Give all of the data again exactly as written, omitting every image.

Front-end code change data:

========================================

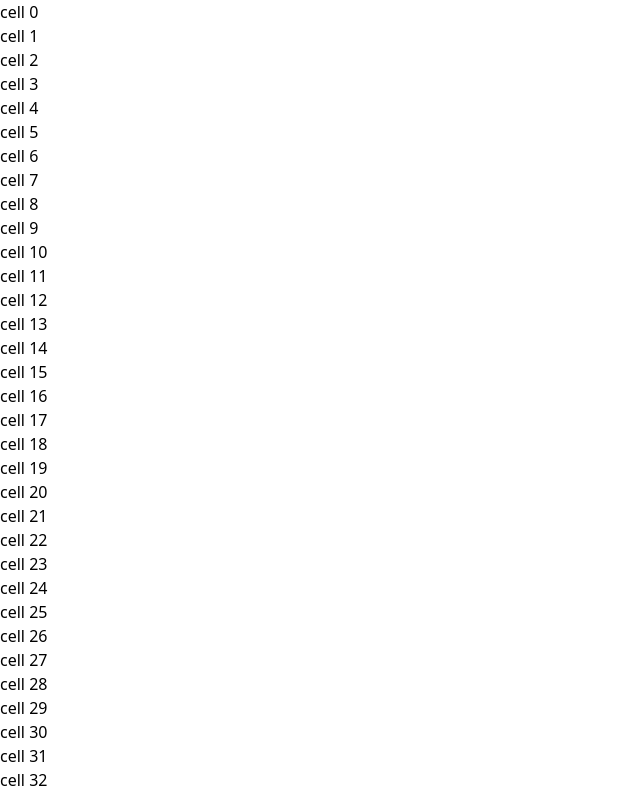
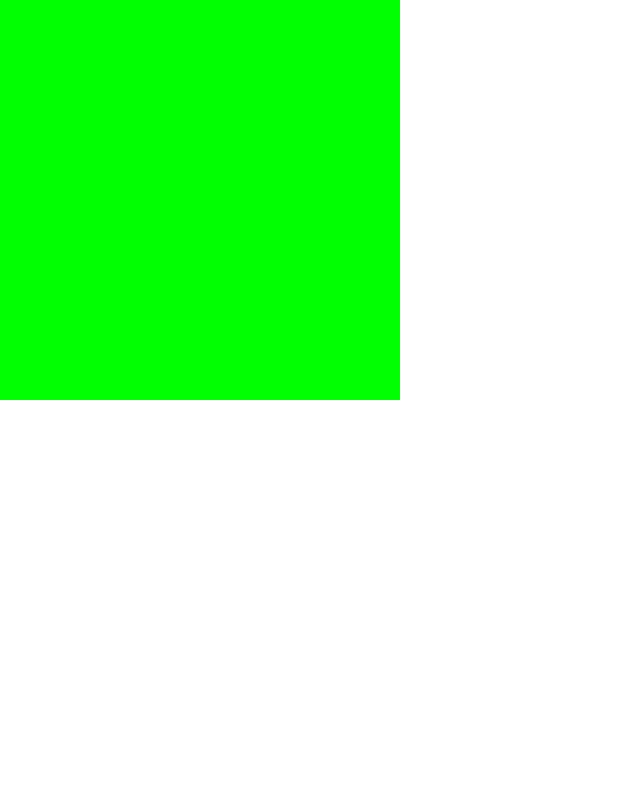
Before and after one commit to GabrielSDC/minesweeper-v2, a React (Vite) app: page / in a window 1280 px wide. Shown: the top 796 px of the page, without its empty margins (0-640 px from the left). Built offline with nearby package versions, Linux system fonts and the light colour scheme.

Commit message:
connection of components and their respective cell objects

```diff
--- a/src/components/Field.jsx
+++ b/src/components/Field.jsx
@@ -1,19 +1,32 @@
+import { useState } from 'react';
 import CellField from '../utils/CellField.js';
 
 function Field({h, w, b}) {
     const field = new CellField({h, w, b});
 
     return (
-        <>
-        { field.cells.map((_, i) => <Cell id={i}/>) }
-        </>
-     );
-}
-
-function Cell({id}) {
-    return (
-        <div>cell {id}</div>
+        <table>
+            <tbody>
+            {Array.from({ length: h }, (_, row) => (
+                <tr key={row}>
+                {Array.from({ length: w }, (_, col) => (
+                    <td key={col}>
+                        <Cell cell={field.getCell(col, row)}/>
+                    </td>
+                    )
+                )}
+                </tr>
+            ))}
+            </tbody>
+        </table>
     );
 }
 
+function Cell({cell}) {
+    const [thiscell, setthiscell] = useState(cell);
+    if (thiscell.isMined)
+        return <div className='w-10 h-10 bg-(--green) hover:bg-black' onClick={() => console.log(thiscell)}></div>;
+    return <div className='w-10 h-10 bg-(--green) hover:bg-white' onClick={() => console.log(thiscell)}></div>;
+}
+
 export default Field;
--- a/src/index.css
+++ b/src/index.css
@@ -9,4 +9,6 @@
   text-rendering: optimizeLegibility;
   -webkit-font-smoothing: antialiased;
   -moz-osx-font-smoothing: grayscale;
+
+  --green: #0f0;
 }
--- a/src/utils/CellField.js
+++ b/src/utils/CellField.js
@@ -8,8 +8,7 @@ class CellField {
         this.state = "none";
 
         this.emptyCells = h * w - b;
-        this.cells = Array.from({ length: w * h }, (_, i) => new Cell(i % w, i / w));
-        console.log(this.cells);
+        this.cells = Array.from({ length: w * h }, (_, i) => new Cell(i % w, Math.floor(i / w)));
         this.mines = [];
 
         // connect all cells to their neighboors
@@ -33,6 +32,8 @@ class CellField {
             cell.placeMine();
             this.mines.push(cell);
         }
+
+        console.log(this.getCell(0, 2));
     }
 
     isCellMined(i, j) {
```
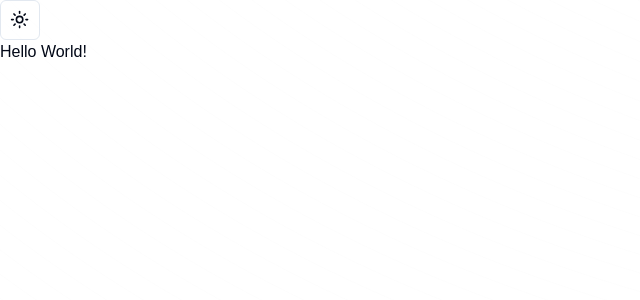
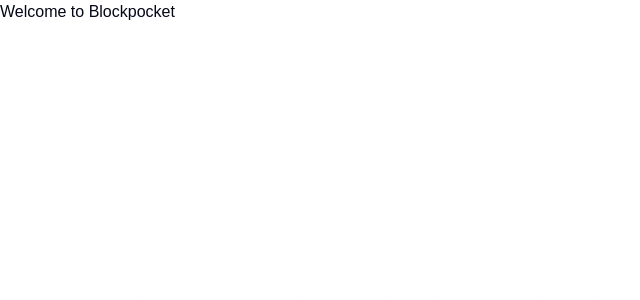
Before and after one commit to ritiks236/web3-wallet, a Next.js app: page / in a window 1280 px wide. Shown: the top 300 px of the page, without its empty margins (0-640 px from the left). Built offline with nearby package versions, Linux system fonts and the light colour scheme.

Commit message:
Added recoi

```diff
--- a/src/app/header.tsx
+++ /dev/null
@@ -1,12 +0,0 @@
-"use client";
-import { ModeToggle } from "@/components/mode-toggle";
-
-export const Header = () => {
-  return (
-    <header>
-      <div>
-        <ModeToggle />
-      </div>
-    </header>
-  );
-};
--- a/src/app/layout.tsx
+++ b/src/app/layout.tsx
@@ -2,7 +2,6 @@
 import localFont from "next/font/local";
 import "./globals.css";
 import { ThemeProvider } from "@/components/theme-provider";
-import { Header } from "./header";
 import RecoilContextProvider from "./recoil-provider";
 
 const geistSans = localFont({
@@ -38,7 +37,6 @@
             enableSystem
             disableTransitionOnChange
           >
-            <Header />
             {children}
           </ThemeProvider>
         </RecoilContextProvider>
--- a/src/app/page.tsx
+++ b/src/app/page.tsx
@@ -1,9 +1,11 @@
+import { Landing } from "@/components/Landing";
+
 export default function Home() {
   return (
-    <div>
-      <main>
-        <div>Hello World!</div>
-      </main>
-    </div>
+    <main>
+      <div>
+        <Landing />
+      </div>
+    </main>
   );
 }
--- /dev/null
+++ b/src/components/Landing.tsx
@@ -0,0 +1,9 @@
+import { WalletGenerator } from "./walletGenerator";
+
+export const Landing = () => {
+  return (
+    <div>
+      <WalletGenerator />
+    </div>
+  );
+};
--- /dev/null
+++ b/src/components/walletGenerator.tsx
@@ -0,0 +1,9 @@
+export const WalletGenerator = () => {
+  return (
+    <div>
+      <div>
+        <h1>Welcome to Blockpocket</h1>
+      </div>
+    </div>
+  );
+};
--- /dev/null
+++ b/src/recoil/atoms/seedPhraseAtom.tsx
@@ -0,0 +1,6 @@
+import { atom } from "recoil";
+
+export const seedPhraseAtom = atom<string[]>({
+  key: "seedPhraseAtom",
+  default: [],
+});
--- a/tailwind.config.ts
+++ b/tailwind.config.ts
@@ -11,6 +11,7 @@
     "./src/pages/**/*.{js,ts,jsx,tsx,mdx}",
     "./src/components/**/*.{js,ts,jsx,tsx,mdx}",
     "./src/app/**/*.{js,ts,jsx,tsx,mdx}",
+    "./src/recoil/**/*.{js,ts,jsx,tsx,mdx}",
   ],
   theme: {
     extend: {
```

========================================

> WRITTEN RESPONSE
Before and after one commit to GabrielSDC/minesweeper-v2, a React (Vite) app: page / in a window 1280 px wide. Shown: the top 796 px of the page, without its empty margins (0-640 px from the left). Built offline with nearby package versions, Linux system fonts and the light colour scheme.

Commit message:
connection of components and their respective cell objects

```diff
--- a/src/components/Field.jsx
+++ b/src/components/Field.jsx
@@ -1,19 +1,32 @@
+import { useState } from 'react';
 import CellField from '../utils/CellField.js';
 
 function Field({h, w, b}) {
     const field = new CellField({h, w, b});
 
     return (
-        <>
-        { field.cells.map((_, i) => <Cell id={i}/>) }
-        </>
-     );
-}
-
-function Cell({id}) {
-    return (
-        <div>cell {id}</div>
+        <table>
+            <tbody>
+            {Array.from({ length: h }, (_, row) => (
+                <tr key={row}>
+                {Array.from({ length: w }, (_, col) => (
+                    <td key={col}>
+                        <Cell cell={field.getCell(col, row)}/>
+                    </td>
+                    )
+                )}
+                </tr>
+            ))}
+            </tbody>
+        </table>
     );
 }
 
+function Cell({cell}) {
+    const [thiscell, setthiscell] = useState(cell);
+    if (thiscell.isMined)
+        return <div className='w-10 h-10 bg-(--green) hover:bg-black' onClick={() => console.log(thiscell)}></div>;
+    return <div className='w-10 h-10 bg-(--green) hover:bg-white' onClick={() => console.log(thiscell)}></div>;
+}
+
 export default Field;
--- a/src/index.css
+++ b/src/index.css
@@ -9,4 +9,6 @@
   text-rendering: optimizeLegibility;
   -webkit-font-smoothing: antialiased;
   -moz-osx-font-smoothing: grayscale;
+
+  --green: #0f0;
 }
--- a/src/utils/CellField.js
+++ b/src/utils/CellField.js
@@ -8,8 +8,7 @@ class CellField {
         this.state = "none";
 
         this.emptyCells = h * w - b;
-        this.cells = Array.from({ length: w * h }, (_, i) => new Cell(i % w, i / w));
-        console.log(this.cells);
+        this.cells = Array.from({ length: w * h }, (_, i) => new Cell(i % w, Math.floor(i / w)));
         this.mines = [];
 
         // connect all cells to their neighboors
@@ -33,6 +32,8 @@ class CellField {
             cell.placeMine();
             this.mines.push(cell);
         }
+
+        console.log(this.getCell(0, 2));
     }
 
     isCellMined(i, j) {
```
Before and after one commit to ritiks236/web3-wallet, a Next.js app: page / in a window 1280 px wide. Shown: the top 300 px of the page, without its empty margins (0-640 px from the left). Built offline with nearby package versions, Linux system fonts and the light colour scheme.

Commit message:
Added recoi

```diff
--- a/src/app/header.tsx
+++ /dev/null
@@ -1,12 +0,0 @@
-"use client";
-import { ModeToggle } from "@/components/mode-toggle";
-
-export const Header = () => {
-  return (
-    <header>
-      <div>
-        <ModeToggle />
-      </div>
-    </header>
-  );
-};
--- a/src/app/layout.tsx
+++ b/src/app/layout.tsx
@@ -2,7 +2,6 @@
 import localFont from "next/font/local";
 import "./globals.css";
 import { ThemeProvider } from "@/components/theme-provider";
-import { Header } from "./header";
 import RecoilContextProvider from "./recoil-provider";
 
 const geistSans = localFont({
@@ -38,7 +37,6 @@
             enableSystem
             disableTransitionOnChange
           >
-            <Header />
             {children}
           </ThemeProvider>
         </RecoilContextProvider>
--- a/src/app/page.tsx
+++ b/src/app/page.tsx
@@ -1,9 +1,11 @@
+import { Landing } from "@/components/Landing";
+
 export default function Home() {
   return (
-    <div>
-      <main>
-        <div>Hello World!</div>
-      </main>
-    </div>
+    <main>
+      <div>
+        <Landing />
+      </div>
+    </main>
   );
 }
--- /dev/null
+++ b/src/components/Landing.tsx
@@ -0,0 +1,9 @@
+import { WalletGenerator } from "./walletGenerator";
+
+export const Landing = () => {
+  return (
+    <div>
+      <WalletGenerator />
+    </div>
+  );
+};
--- /dev/null
+++ b/src/components/walletGenerator.tsx
@@ -0,0 +1,9 @@
+export const WalletGenerator = () => {
+  return (
+    <div>
+      <div>
+        <h1>Welcome to Blockpocket</h1>
+      </div>
+    </div>
+  );
+};
--- /dev/null
+++ b/src/recoil/atoms/seedPhraseAtom.tsx
@@ -0,0 +1,6 @@
+import { atom } from "recoil";
+
+export const seedPhraseAtom = atom<string[]>({
+  key: "seedPhraseAtom",
+  default: [],
+});
--- a/tailwind.config.ts
+++ b/tailwind.config.ts
@@ -11,6 +11,7 @@
     "./src/pages/**/*.{js,ts,jsx,tsx,mdx}",
     "./src/components/**/*.{js,ts,jsx,tsx,mdx}",
     "./src/app/**/*.{js,ts,jsx,tsx,mdx}",
+    "./src/recoil/**/*.{js,ts,jsx,tsx,mdx}",
   ],
   theme: {
     extend: {
```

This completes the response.